About this exercise
Since the pictures are not wanted, reproduce only the rest of the records, exactly as given.

Study material
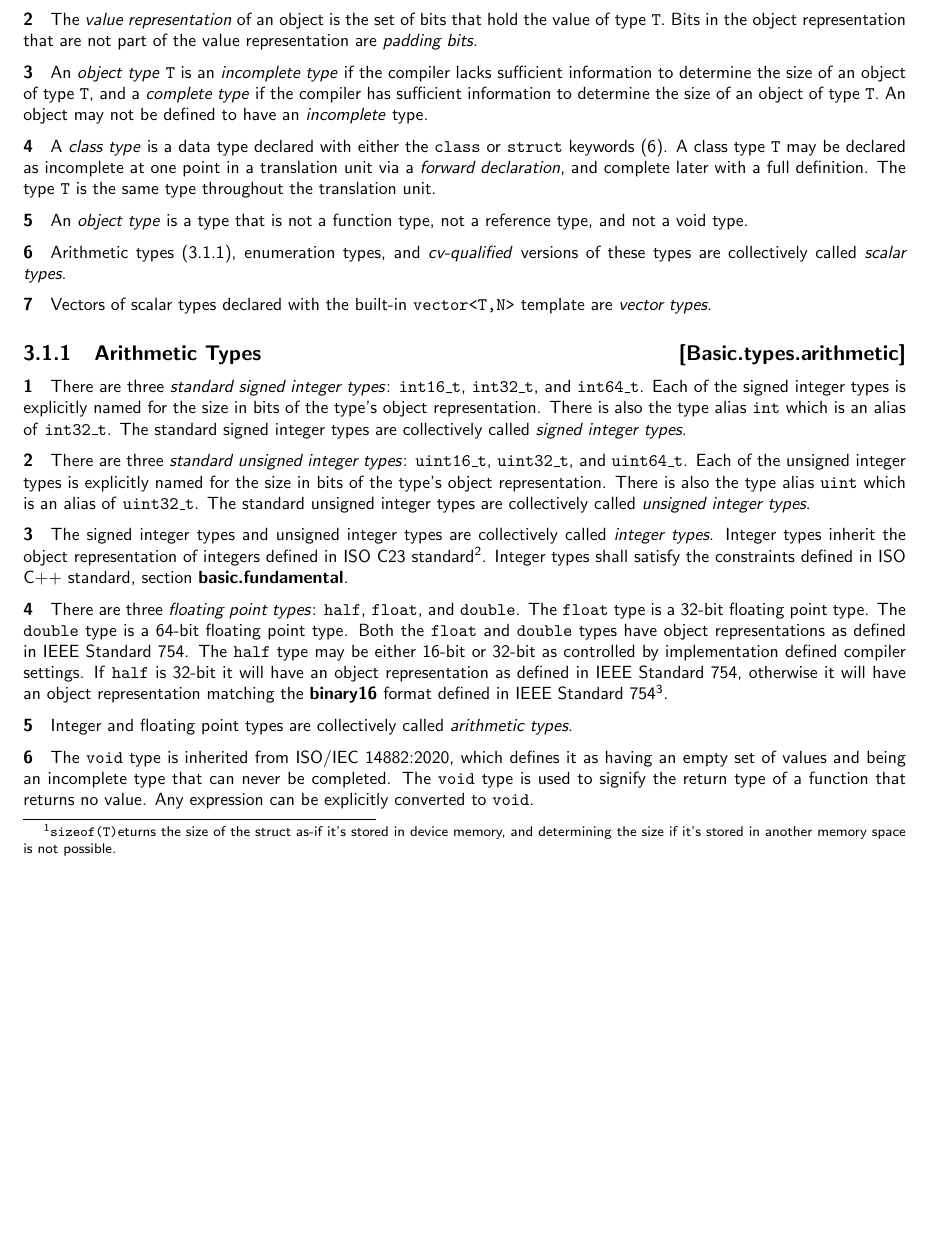
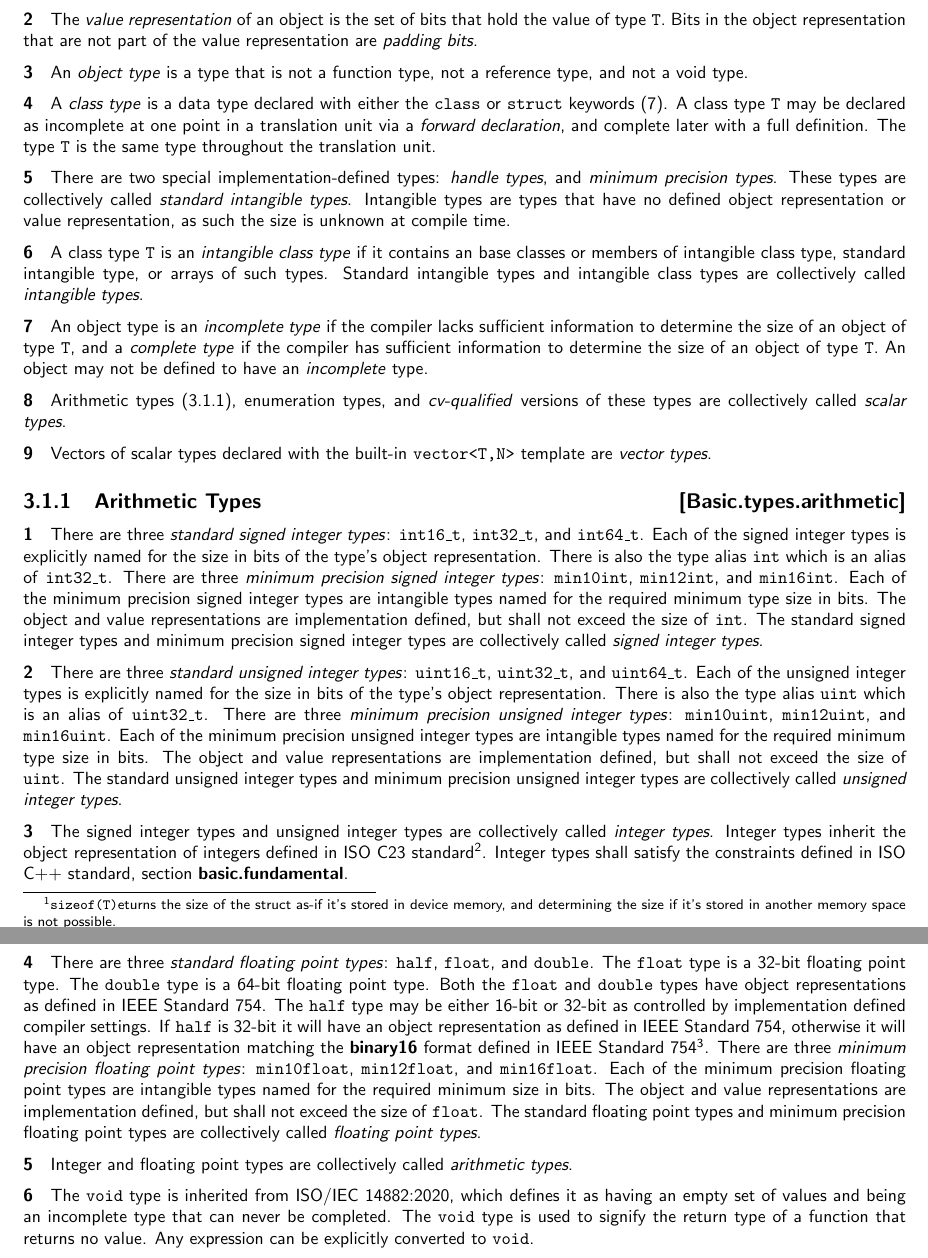
Before and after one commit to microsoft/hlsl-specs, a LaTeX thesis (specs/language/hlsl.tex, which reads specs/language/basic.tex): part of page 13 of 27 before the commit and two parts of pages 13 and 14 of 27 after it, the two joined at a grey line, cut so that both start at the same text, the shorter picture padded with empty space. Compiled offline with pdfLaTeX.

Commit message:
Trying this a different way.
I think describing intangible types as the foundational bits (handles,
min-precision values, etc) and walking up from there makes more sense.
Then Resource types inherit being intangible.

```diff
--- a/specs/language/basic.tex
+++ b/specs/language/basic.tex
@@ -14,11 +14,8 @@ it is stored in (\ref{Intro.Memory.Spaces}).
 the value of type \texttt{T}. Bits in the object representation that are not
 part of the value representation are \textit{padding bits}.
 
-\p An \textit{object type} \texttt{T} is an \textit{incomplete type} if the
-compiler lacks sufficient information to determine the size of an object of type
-\texttt{T}, and a \textit{complete type} if the compiler has sufficient
-information to determine the size of an object of type \texttt{T}. An object may
-not be defined to have an \textit{incomplete} type.
+\p An \textit{object type} is a type that is not a function type, not a
+reference type, and not a void type.
 
 \p A \textit{class type} is a data type declared with either the \texttt{class}
 or \texttt{struct} keywords (\ref{Classes}). A class type \texttt{T} may be
@@ -26,8 +23,24 @@ declared as incomplete at one point in a translation unit via a \textit{forward
 declaration}, and complete later with a full definition. The type \texttt{T} is
 the same type throughout the translation unit.
 
-\p An \textit{object type} is a type that is not a function type, not a
-reference type, and not a void type.
+\p There are two special implementation-defined types: \textit{handle types},
+and \textit{minimum precision types}. These types are collectively called
+\textit{standard intangible types}. Intangible types are types that have no
+defined object representation or value representation, as such the size is
+unknown at compile time.
+% Note: The above definition is likely incomplete, and it is unclear if minimum
+% precision types should be intangible.
+
+\p A class type \texttt{T} is an \textit{intangible class type} if it contains
+an base classes or members of intangible class type, standard intangible type,
+or arrays of such types. Standard intangible types and intangible class types
+are collectively called \textit{intangible types}.
+
+\p An object type is an \textit{incomplete type} if the
+compiler lacks sufficient information to determine the size of an object of type
+\texttt{T}, and a \textit{complete type} if the compiler has sufficient
+information to determine the size of an object of type \texttt{T}. An object may
+not be defined to have an \textit{incomplete} type.
 
 \p Arithmetic types (\ref{Basic.types.arithmetic}), enumeration types, and
 \textit{cv-qualified} versions of these types are collectively called
@@ -41,16 +54,26 @@ template are \textit{vector types}.
 \p There are three \textit{standard signed integer types}: \texttt{int16\_t},
 \texttt{int32\_t}, and \texttt{int64\_t}. Each of the signed integer types is
 explicitly named for the size in bits of the type's object representation. There
-is also the type alias \texttt{int} which is an alias of \texttt{int32\_t}. The
-standard signed integer types are collectively called \textit{signed integer
-types}.
+is also the type alias \texttt{int} which is an alias of \texttt{int32\_t}.
+There are three \textit{minimum precision signed integer types}:
+\texttt{min10int}, \texttt{min12int}, and \texttt{min16int}. Each of the minimum
+precision signed integer types are intangible types named for the required
+minimum type size in bits. The object and value representations are
+implementation defined, but shall not exceed the size of \texttt{int}. The
+standard signed integer types and minimum precision signed integer types are
+collectively called \textit{signed integer types}.
 
 \p There are three \textit{standard unsigned integer types}: \texttt{uint16\_t},
-\texttt{uint32\_t}, and \texttt{uint64\_t}. Each of the unsigned integer types is
-explicitly named for the size in bits of the type's object representation. There
-is also the type alias \texttt{uint} which is an alias of \texttt{uint32\_t}. The
-standard unsigned integer types are collectively called \textit{unsigned integer
-types}.
+\texttt{uint32\_t}, and \texttt{uint64\_t}. Each of the unsigned integer types
+is explicitly named for the size in bits of the type's object representation.
+There is also the type alias \texttt{uint} which is an alias of
+\texttt{uint32\_t}. There are three \textit{minimum precision unsigned integer
+types}: \texttt{min10uint}, \texttt{min12uint}, and \texttt{min16uint}. Each of
+the minimum precision unsigned integer types are intangible types named for the
+required minimum type size in bits. The object and value representations are
+implementation defined, but shall not exceed the size of \texttt{uint}. The
+standard unsigned integer types and minimum precision unsigned integer types are
+collectively called \textit{unsigned integer types}.
 
 \p The signed integer types and unsigned integer types are collectively called
 \textit{integer types}. Integer types inherit the object representation of
@@ -58,17 +81,23 @@ integers defined in \glsdesc{isoC23}\footnote{C23 adopts two's compliment as the
 object representation for integer types.}. Integer types shall satisfy the
 constraints defined in \glsdesc{isoCPP}, section \textbf{basic.fundamental}.
 
-\p There are three \textit{floating point types}: \texttt{half}, \texttt{float},
-and \texttt{double}. The \texttt{float} type is a 32-bit floating point type.
-The \texttt{double} type is a 64-bit floating point type. Both the
-\texttt{float} and \texttt{double} types have object representations as defined
-in \gls{IEEE754}. The \texttt{half} type may be either 16-bit or 32-bit as
-controlled by implementation defined compiler settings. If \texttt{half} is
+\p There are three \textit{standard floating point types}: \texttt{half},
+\texttt{float}, and \texttt{double}. The \texttt{float} type is a 32-bit
+floating point type. The \texttt{double} type is a 64-bit floating point type.
+Both the \texttt{float} and \texttt{double} types have object representations as
+defined in \gls{IEEE754}. The \texttt{half} type may be either 16-bit or 32-bit
+as controlled by implementation defined compiler settings. If \texttt{half} is
 32-bit it will have an object representation as defined in \gls{IEEE754},
 otherwise it will have an object representation matching the \textbf{binary16}
 format defined in \gls{IEEE754}\footnote{IEEE-754 only defines a binary encoding
 for 16-bit floating point values, it does not fully specify the behavior of such
-types.}.
+types.}. There are three \textit{minimum precision floating point types}:
+\texttt{min10float}, \texttt{min12float}, and \texttt{min16float}. Each of the
+minimum precision floating point types are intangible types named for the
+required minimum size in bits. The object and value representations are
+implementation defined, but shall not exceed the size of \texttt{float}. The
+standard floating point types and minimum precision floating point types are
+collectively called \textit{floating point types}.
 
 \p Integer and floating point types are collectively called \textit{arithmetic
 types}.
```
Also changed, not shown: specs/language/classes.tex (deleted, +0 -41 lines), specs/language/hlsl.tex (+0 -1 lines), specs/language/placeholders.tex (+1 -5 lines).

Exercise answer
Before and after one commit to microsoft/hlsl-specs, a LaTeX thesis (specs/language/hlsl.tex, which reads specs/language/basic.tex): part of page 13 of 27 before the commit and two parts of pages 13 and 14 of 27 after it, the two joined at a grey line, cut so that both start at the same text, the shorter picture padded with empty space. Compiled offline with pdfLaTeX.

Commit message:
Trying this a different way.
I think describing intangible types as the foundational bits (handles,
min-precision values, etc) and walking up from there makes more sense.
Then Resource types inherit being intangible.

```diff
--- a/specs/language/basic.tex
+++ b/specs/language/basic.tex
@@ -14,11 +14,8 @@ it is stored in (\ref{Intro.Memory.Spaces}).
 the value of type \texttt{T}. Bits in the object representation that are not
 part of the value representation are \textit{padding bits}.
 
-\p An \textit{object type} \texttt{T} is an \textit{incomplete type} if the
-compiler lacks sufficient information to determine the size of an object of type
-\texttt{T}, and a \textit{complete type} if the compiler has sufficient
-information to determine the size of an object of type \texttt{T}. An object may
-not be defined to have an \textit{incomplete} type.
+\p An \textit{object type} is a type that is not a function type, not a
+reference type, and not a void type.
 
 \p A \textit{class type} is a data type declared with either the \texttt{class}
 or \texttt{struct} keywords (\ref{Classes}). A class type \texttt{T} may be
@@ -26,8 +23,24 @@ declared as incomplete at one point in a translation unit via a \textit{forward
 declaration}, and complete later with a full definition. The type \texttt{T} is
 the same type throughout the translation unit.
 
-\p An \textit{object type} is a type that is not a function type, not a
-reference type, and not a void type.
+\p There are two special implementation-defined types: \textit{handle types},
+and \textit{minimum precision types}. These types are collectively called
+\textit{standard intangible types}. Intangible types are types that have no
+defined object representation or value representation, as such the size is
+unknown at compile time.
+% Note: The above definition is likely incomplete, and it is unclear if minimum
+% precision types should be intangible.
+
+\p A class type \texttt{T} is an \textit{intangible class type} if it contains
+an base classes or members of intangible class type, standard intangible type,
+or arrays of such types. Standard intangible types and intangible class types
+are collectively called \textit{intangible types}.
+
+\p An object type is an \textit{incomplete type} if the
+compiler lacks sufficient information to determine the size of an object of type
+\texttt{T}, and a \textit{complete type} if the compiler has sufficient
+information to determine the size of an object of type \texttt{T}. An object may
+not be defined to have an \textit{incomplete} type.
 
 \p Arithmetic types (\ref{Basic.types.arithmetic}), enumeration types, and
 \textit{cv-qualified} versions of these types are collectively called
@@ -41,16 +54,26 @@ template are \textit{vector types}.
 \p There are three \textit{standard signed integer types}: \texttt{int16\_t},
 \texttt{int32\_t}, and \texttt{int64\_t}. Each of the signed integer types is
 explicitly named for the size in bits of the type's object representation. There
-is also the type alias \texttt{int} which is an alias of \texttt{int32\_t}. The
-standard signed integer types are collectively called \textit{signed integer
-types}.
+is also the type alias \texttt{int} which is an alias of \texttt{int32\_t}.
+There are three \textit{minimum precision signed integer types}:
+\texttt{min10int}, \texttt{min12int}, and \texttt{min16int}. Each of the minimum
+precision signed integer types are intangible types named for the required
+minimum type size in bits. The object and value representations are
+implementation defined, but shall not exceed the size of \texttt{int}. The
+standard signed integer types and minimum precision signed integer types are
+collectively called \textit{signed integer types}.
 
 \p There are three \textit{standard unsigned integer types}: \texttt{uint16\_t},
-\texttt{uint32\_t}, and \texttt{uint64\_t}. Each of the unsigned integer types is
-explicitly named for the size in bits of the type's object representation. There
-is also the type alias \texttt{uint} which is an alias of \texttt{uint32\_t}. The
-standard unsigned integer types are collectively called \textit{unsigned integer
-types}.
+\texttt{uint32\_t}, and \texttt{uint64\_t}. Each of the unsigned integer types
+is explicitly named for the size in bits of the type's object representation.
+There is also the type alias \texttt{uint} which is an alias of
+\texttt{uint32\_t}. There are three \textit{minimum precision unsigned integer
+types}: \texttt{min10uint}, \texttt{min12uint}, and \texttt{min16uint}. Each of
+the minimum precision unsigned integer types are intangible types named for the
+required minimum type size in bits. The object and value representations are
+implementation defined, but shall not exceed the size of \texttt{uint}. The
+standard unsigned integer types and minimum precision unsigned integer types are
+collectively called \textit{unsigned integer types}.
 
 \p The signed integer types and unsigned integer types are collectively called
 \textit{integer types}. Integer types inherit the object representation of
@@ -58,17 +81,23 @@ integers defined in \glsdesc{isoC23}\footnote{C23 adopts two's compliment as the
 object representation for integer types.}. Integer types shall satisfy the
 constraints defined in \glsdesc{isoCPP}, section \textbf{basic.fundamental}.
 
-\p There are three \textit{floating point types}: \texttt{half}, \texttt{float},
-and \texttt{double}. The \texttt{float} type is a 32-bit floating point type.
-The \texttt{double} type is a 64-bit floating point type. Both the
-\texttt{float} and \texttt{double} types have object representations as defined
-in \gls{IEEE754}. The \texttt{half} type may be either 16-bit or 32-bit as
-controlled by implementation defined compiler settings. If \texttt{half} is
+\p There are three \textit{standard floating point types}: \texttt{half},
+\texttt{float}, and \texttt{double}. The \texttt{float} type is a 32-bit
+floating point type. The \texttt{double} type is a 64-bit floating point type.
+Both the \texttt{float} and \texttt{double} types have object representations as
+defined in \gls{IEEE754}. The \texttt{half} type may be either 16-bit or 32-bit
+as controlled by implementation defined compiler settings. If \texttt{half} is
 32-bit it will have an object representation as defined in \gls{IEEE754},
 otherwise it will have an object representation matching the \textbf{binary16}
 format defined in \gls{IEEE754}\footnote{IEEE-754 only defines a binary encoding
 for 16-bit floating point values, it does not fully specify the behavior of such
-types.}.
+types.}. There are three \textit{minimum precision floating point types}:
+\texttt{min10float}, \texttt{min12float}, and \texttt{min16float}. Each of the
+minimum precision floating point types are intangible types named for the
+required minimum size in bits. The object and value representations are
+implementation defined, but shall not exceed the size of \texttt{float}. The
+standard floating point types and minimum precision floating point types are
+collectively called \textit{floating point types}.
 
 \p Integer and floating point types are collectively called \textit{arithmetic
 types}.
```
Also changed, not shown: specs/language/classes.tex (deleted, +0 -41 lines), specs/language/hlsl.tex (+0 -1 lines), specs/language/placeholders.tex (+1 -5 lines).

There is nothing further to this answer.